—Harshdeep Singh (Medium)
Rather than spending an inordinate amount of time trying to assess how things could be better and what should be done instead, your BPMS can use analytics and reporting tools to provide insights for you. At the click of a button, you can produce a report that offers more accurate insights into your business processes than any human could.
6. Loss in revenue due to ineffective processes
The final, and perhaps most noteworthy, process-based issue many organizations face is loss of revenue due to poor processes. In fact, inefficient processes cost most organizations an average of 20 to 30% in revenue per year (SMB CEO). That’s a lot of money that could easily be regained through more effective processes.
While acquiring a BPMS certainly isn’t free of charge, using a BPMS to improve or supplement your existing processes may be worth the price. It’s up to you to run the numbers and determine your potential ROI. Generally speaking, however, if the cost of the software is less than the amount of money you’re losing from poor processes, it’s a worthwhile investment.
Need your own business process management software?
There are a variety of ways you can get your hands on your very own BPMS. Many off-the-shelf programs are available, such as bpm’online CRM, Bonita BPM, or IBM Blueworks Live. If you’d prefer a system that’s tailor-made to your unique business processes, however, consider hiring a software developer to build a BPMS custom to your business.
For over a decade, ClikFocus has built business software, from CRM to BPM software, for small non-profits up to enterprise-level organizations. Whether you’d like to supplement your existing software or build something new altogether, our team is ready to create business process management software personalized to your needs.
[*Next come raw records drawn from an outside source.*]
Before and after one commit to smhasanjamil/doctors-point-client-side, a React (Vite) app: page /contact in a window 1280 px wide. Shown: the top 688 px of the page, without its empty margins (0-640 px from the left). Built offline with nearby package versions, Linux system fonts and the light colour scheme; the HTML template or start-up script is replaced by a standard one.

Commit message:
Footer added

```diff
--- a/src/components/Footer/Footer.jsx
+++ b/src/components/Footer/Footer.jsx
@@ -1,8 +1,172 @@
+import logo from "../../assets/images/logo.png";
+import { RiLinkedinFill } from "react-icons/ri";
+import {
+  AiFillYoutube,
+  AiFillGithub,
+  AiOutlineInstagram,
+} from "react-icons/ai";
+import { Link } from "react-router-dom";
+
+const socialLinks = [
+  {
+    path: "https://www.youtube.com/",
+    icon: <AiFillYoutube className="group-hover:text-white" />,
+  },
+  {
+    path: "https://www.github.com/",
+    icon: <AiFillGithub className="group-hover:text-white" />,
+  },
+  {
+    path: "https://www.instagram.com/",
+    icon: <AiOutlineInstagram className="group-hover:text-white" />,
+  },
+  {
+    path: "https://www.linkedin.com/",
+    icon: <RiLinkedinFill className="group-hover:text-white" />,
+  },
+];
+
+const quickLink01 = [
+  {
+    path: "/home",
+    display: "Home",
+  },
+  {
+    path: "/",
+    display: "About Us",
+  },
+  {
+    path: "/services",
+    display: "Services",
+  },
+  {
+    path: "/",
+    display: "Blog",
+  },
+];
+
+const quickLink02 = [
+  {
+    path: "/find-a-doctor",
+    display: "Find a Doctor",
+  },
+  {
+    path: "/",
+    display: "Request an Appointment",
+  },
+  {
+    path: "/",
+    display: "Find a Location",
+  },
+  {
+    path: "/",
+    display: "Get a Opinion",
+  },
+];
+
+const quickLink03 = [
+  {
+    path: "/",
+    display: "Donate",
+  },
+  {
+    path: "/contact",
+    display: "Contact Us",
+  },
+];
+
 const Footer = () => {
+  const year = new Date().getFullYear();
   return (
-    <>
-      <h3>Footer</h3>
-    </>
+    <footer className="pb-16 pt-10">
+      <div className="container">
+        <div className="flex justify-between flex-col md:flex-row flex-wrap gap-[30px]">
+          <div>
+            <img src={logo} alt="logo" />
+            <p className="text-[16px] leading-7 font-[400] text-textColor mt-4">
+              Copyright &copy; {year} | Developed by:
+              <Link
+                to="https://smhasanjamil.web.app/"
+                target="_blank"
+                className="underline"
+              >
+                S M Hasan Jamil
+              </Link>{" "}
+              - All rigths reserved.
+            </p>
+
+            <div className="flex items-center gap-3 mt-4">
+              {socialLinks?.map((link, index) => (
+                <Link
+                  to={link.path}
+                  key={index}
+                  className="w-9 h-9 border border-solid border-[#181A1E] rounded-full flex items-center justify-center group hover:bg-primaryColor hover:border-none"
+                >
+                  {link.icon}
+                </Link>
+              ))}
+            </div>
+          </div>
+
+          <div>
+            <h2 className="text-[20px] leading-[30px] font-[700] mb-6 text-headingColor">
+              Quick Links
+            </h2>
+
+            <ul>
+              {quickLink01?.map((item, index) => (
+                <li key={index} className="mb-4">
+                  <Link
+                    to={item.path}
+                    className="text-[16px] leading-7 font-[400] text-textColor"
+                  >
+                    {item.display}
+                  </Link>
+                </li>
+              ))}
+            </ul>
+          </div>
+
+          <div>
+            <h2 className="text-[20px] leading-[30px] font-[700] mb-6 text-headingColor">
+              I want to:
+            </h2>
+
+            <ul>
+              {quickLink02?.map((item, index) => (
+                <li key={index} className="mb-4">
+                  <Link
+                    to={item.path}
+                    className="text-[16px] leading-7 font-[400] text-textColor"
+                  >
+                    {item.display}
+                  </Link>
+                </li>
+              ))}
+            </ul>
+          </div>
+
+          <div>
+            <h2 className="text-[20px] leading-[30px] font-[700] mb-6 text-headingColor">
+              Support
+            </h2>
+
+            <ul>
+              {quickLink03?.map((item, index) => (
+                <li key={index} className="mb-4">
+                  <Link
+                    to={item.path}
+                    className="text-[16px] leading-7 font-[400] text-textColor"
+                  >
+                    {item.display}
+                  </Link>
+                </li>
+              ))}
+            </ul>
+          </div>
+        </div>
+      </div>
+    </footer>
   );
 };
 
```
Take another step closer to perfected business processes—drop us a line.